Assignment: Reproduce the records precisely. Omit every picture.

[Opening Data for analysis section]

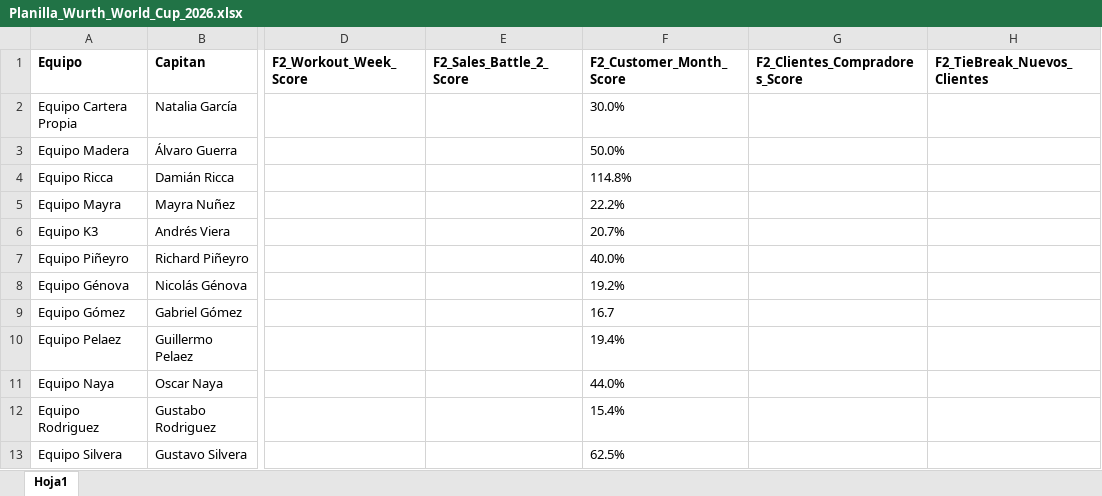
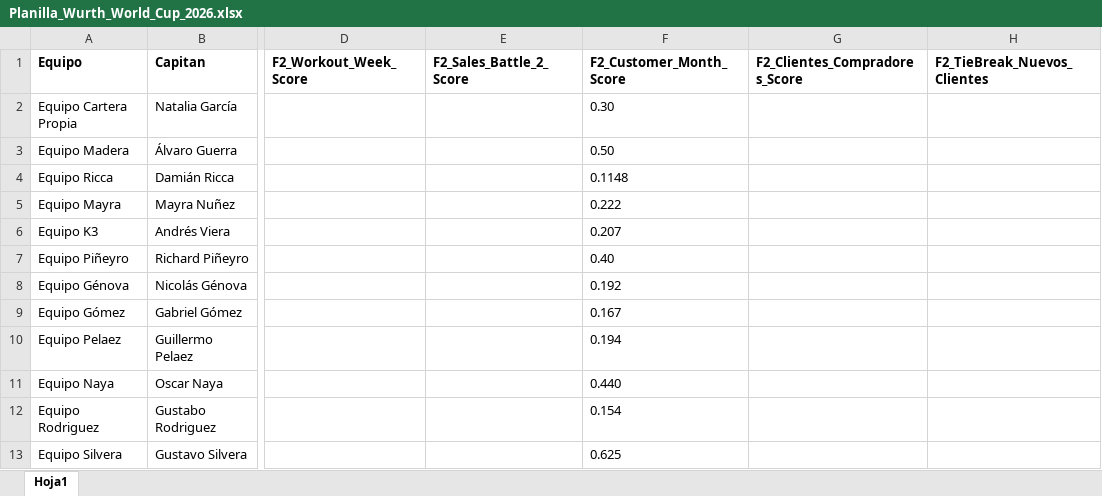
Before and after one commit to marketing-proyects/wurth-mundial-2026, an Excel workbook: Planilla_Wurth_World_Cup_2026.xlsx, sheet Hoja1, drawn as a sheet; only a part is shown, gaps mark what is left out; values as stored, in another font and other column widths than the file's, no borders; the diff names each change by its address in the sheet, - before the commit and + after, or states it on an @@ line.

Commit message:
Add files via upload

```diff
--- a/Planilla_Wurth_World_Cup_2026.xlsx (sheet Hoja1)
+++ b/Planilla_Wurth_World_Cup_2026.xlsx (sheet Hoja1)
-F2 (F2_Customer_Month_Score): 30.0%
+F2 (F2_Customer_Month_Score): 0.30
-F3 (F2_Customer_Month_Score): 50.0%
+F3 (F2_Customer_Month_Score): 0.50
-F4 (F2_Customer_Month_Score): 114.8%
+F4 (F2_Customer_Month_Score): 0.1148
-F5 (F2_Customer_Month_Score): 22.2%
+F5 (F2_Customer_Month_Score): 0.222
-F6 (F2_Customer_Month_Score): 20.7%
+F6 (F2_Customer_Month_Score): 0.207
-F7 (F2_Customer_Month_Score): 40.0%
+F7 (F2_Customer_Month_Score): 0.40
-F8 (F2_Customer_Month_Score): 19.2%
+F8 (F2_Customer_Month_Score): 0.192
-F9 (F2_Customer_Month_Score): 16.7
+F9 (F2_Customer_Month_Score): 0.167
-F10 (F2_Customer_Month_Score): 19.4%
+F10 (F2_Customer_Month_Score): 0.194
-F11 (F2_Customer_Month_Score): 44.0%
+F11 (F2_Customer_Month_Score): 0.440
-F12 (F2_Customer_Month_Score): 15.4%
+F12 (F2_Customer_Month_Score): 0.154
-F13 (F2_Customer_Month_Score): 62.5%
+F13 (F2_Customer_Month_Score): 0.625
```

[Closing Data for analysis section]

Exercise result:
Before and after one commit to marketing-proyects/wurth-mundial-2026, an Excel workbook: Planilla_Wurth_World_Cup_2026.xlsx, sheet Hoja1, drawn as a sheet; only a part is shown, gaps mark what is left out; values as stored, in another font and other column widths than the file's, no borders; the diff names each change by its address in the sheet, - before the commit and + after, or states it on an @@ line.

Commit message:
Add files via upload

```diff
--- a/Planilla_Wurth_World_Cup_2026.xlsx (sheet Hoja1)
+++ b/Planilla_Wurth_World_Cup_2026.xlsx (sheet Hoja1)
-F2 (F2_Customer_Month_Score): 30.0%
+F2 (F2_Customer_Month_Score): 0.30
-F3 (F2_Customer_Month_Score): 50.0%
+F3 (F2_Customer_Month_Score): 0.50
-F4 (F2_Customer_Month_Score): 114.8%
+F4 (F2_Customer_Month_Score): 0.1148
-F5 (F2_Customer_Month_Score): 22.2%
+F5 (F2_Customer_Month_Score): 0.222
-F6 (F2_Customer_Month_Score): 20.7%
+F6 (F2_Customer_Month_Score): 0.207
-F7 (F2_Customer_Month_Score): 40.0%
+F7 (F2_Customer_Month_Score): 0.40
-F8 (F2_Customer_Month_Score): 19.2%
+F8 (F2_Customer_Month_Score): 0.192
-F9 (F2_Customer_Month_Score): 16.7
+F9 (F2_Customer_Month_Score): 0.167
-F10 (F2_Customer_Month_Score): 19.4%
+F10 (F2_Customer_Month_Score): 0.194
-F11 (F2_Customer_Month_Score): 44.0%
+F11 (F2_Customer_Month_Score): 0.440
-F12 (F2_Customer_Month_Score): 15.4%
+F12 (F2_Customer_Month_Score): 0.154
-F13 (F2_Customer_Month_Score): 62.5%
+F13 (F2_Customer_Month_Score): 0.625
```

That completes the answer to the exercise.